> **Required work**: Nothing in the records may change when you print them out again.

> **Raw data**:
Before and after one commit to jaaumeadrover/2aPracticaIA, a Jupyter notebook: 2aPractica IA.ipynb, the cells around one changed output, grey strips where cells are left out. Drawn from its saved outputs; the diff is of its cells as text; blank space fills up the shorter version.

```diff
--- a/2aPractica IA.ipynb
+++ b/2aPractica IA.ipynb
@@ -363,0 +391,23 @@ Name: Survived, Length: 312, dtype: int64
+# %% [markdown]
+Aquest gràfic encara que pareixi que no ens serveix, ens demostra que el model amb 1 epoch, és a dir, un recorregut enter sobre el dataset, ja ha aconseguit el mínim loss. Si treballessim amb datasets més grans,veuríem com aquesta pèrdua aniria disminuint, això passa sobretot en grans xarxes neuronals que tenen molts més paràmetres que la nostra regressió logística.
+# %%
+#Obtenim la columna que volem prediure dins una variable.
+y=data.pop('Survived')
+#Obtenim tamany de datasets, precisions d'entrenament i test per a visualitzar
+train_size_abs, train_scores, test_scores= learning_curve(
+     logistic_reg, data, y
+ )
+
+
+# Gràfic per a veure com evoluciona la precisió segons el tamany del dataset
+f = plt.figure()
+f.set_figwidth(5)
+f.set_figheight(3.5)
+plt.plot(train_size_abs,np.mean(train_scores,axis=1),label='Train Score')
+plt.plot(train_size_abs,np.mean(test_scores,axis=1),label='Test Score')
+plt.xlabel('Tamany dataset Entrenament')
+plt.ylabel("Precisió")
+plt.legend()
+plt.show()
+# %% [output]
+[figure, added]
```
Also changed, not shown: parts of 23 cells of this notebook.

> **Task response**:
Before and after one commit to jaaumeadrover/2aPracticaIA, a Jupyter notebook: 2aPractica IA.ipynb, the cells around one changed output, grey strips where cells are left out. Drawn from its saved outputs; the diff is of its cells as text; blank space fills up the shorter version.

```diff
--- a/2aPractica IA.ipynb
+++ b/2aPractica IA.ipynb
@@ -363,0 +391,23 @@ Name: Survived, Length: 312, dtype: int64
+# %% [markdown]
+Aquest gràfic encara que pareixi que no ens serveix, ens demostra que el model amb 1 epoch, és a dir, un recorregut enter sobre el dataset, ja ha aconseguit el mínim loss. Si treballessim amb datasets més grans,veuríem com aquesta pèrdua aniria disminuint, això passa sobretot en grans xarxes neuronals que tenen molts més paràmetres que la nostra regressió logística.
+# %%
+#Obtenim la columna que volem prediure dins una variable.
+y=data.pop('Survived')
+#Obtenim tamany de datasets, precisions d'entrenament i test per a visualitzar
+train_size_abs, train_scores, test_scores= learning_curve(
+     logistic_reg, data, y
+ )
+
+
+# Gràfic per a veure com evoluciona la precisió segons el tamany del dataset
+f = plt.figure()
+f.set_figwidth(5)
+f.set_figheight(3.5)
+plt.plot(train_size_abs,np.mean(train_scores,axis=1),label='Train Score')
+plt.plot(train_size_abs,np.mean(test_scores,axis=1),label='Test Score')
+plt.xlabel('Tamany dataset Entrenament')
+plt.ylabel("Precisió")
+plt.legend()
+plt.show()
+# %% [output]
+[figure, added]
```
Also changed, not shown: parts of 23 cells of this notebook.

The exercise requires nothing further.